The Journal of Nutrition
Oxford University Press
School of Medical and Health Sciences
© The Author(s) 2020. Published by Oxford University Press on behalf of the American Society for Nutrition. BACKGROUND: Longitudinal data investigating tracking of children's lifestyle behaviors and predictors of childhood obesity are limited.

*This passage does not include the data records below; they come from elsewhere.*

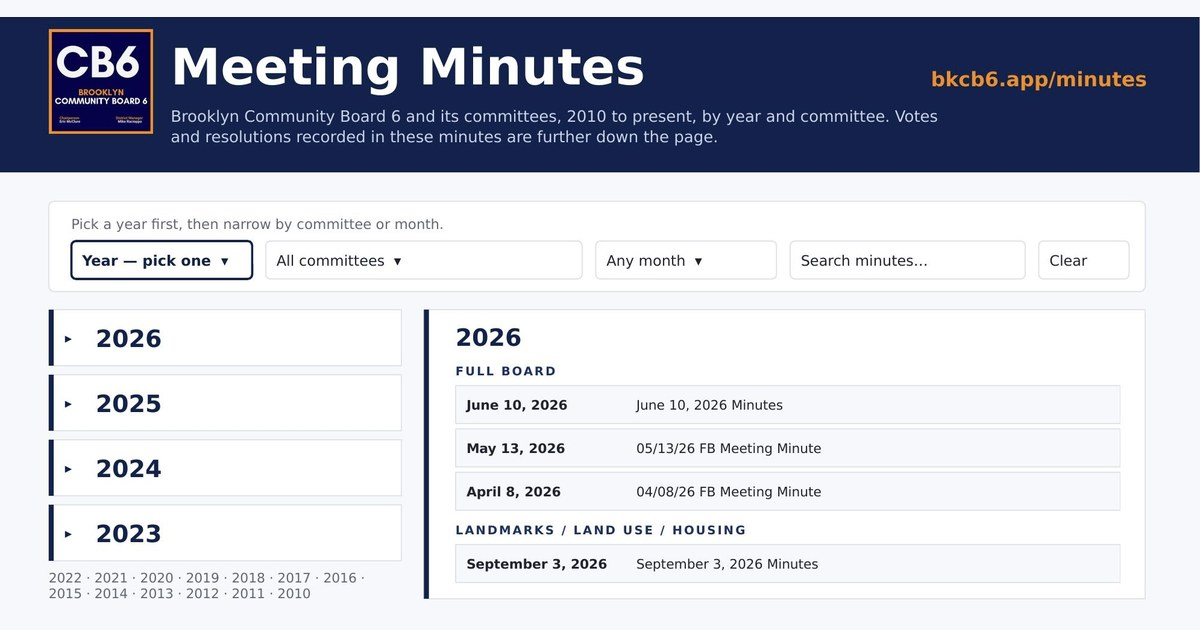
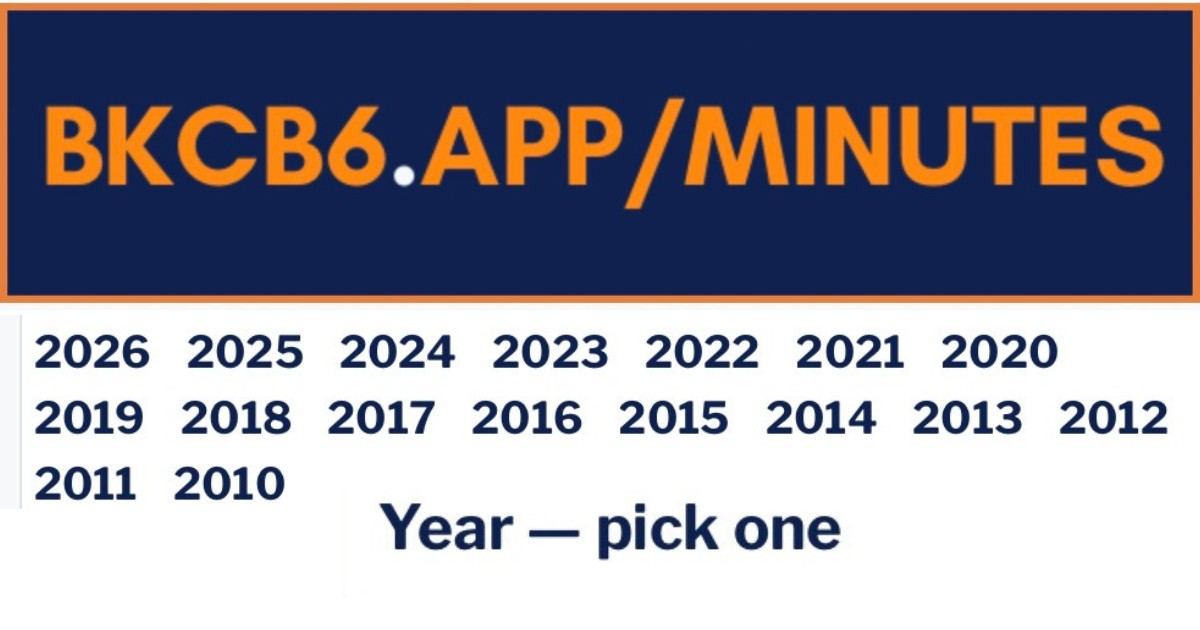
minutes: new og image; sw cb6-v1536

diff --git a/sw.js b/sw.js
@@ -1,5 +1,5 @@
 // CB6 & Beyond — Service Worker
-const CACHE_VERSION = 'cb6-v1535';
+const CACHE_VERSION = 'cb6-v1536';
 const CORE_ASSETS = [
   '/',
   '/index.html',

OBJECTIVES: We examined changes in children's lifestyle behaviors (dietary, physical activity, and screen time) from ages 2-5 y to determine if maternal sociodemographic factors and BMI predict child obesity at 3.5 y and 5 y. METHODS: Data were obtained from 667 first-time mothers who were recruited into the Healthy Beginnings Trial at 24-34 weeks of gestation in Sydney, Australia. Child lifestyle behaviors were assessed using face-to-face questionnaire interviews with mothers. To measure child and maternal anthropometry, BMI (in kg/m2) was calculated using measured height and weight. Children were categorized as overweight or obese based on the International Obesity Task Force criteria. We used 1-factor repeated-measures ANOVA to track preschoolers' lifestyle behaviors and multiple logistic regression to determine obesity predictors. RESULTS: In children aged 2-5 y, consumption of vegetables (ηp2 = 0.06; P < 0.005) and milk (ηp2 = 0.02; P < 0.001) decreased, whereas physical activity (ηp2 = 0.07; P < 0.001) increased. Discretionary foods (sweet snacks, fast foods, salty snacks, processed meats, confectionary) (ηp2 = 0.03-0.25; P ≤ 0.01) and screen time (ηp2 = 0.39; P < 0.001) increased. Maternal BMI (in kg/m2) (Exp β: 1.06; 95% CI:1.01, 1.12 ; P=0.02), marital status (married/de facto compared with single) (Exp β: 0.06; 95% CI:0.01, 0.26; P < 0.001), and child BMI at 2 y (Exp β: 1.82; 95% CI: 1.46, 2.27; P < 0.001) predicted overweight/obesity at 3.5 y. Child BMI at 3.5 y (Exp β: 3.51; 95% CI: 2.50, 4.93; P < 0.001) predicted obesity at 5 y. CONCLUSIONS: Poor dietary and lifestyle behaviours track in early childhood, with maternal single-parent status and high maternal and child BMI at 2 y predicting earlier obesity onset.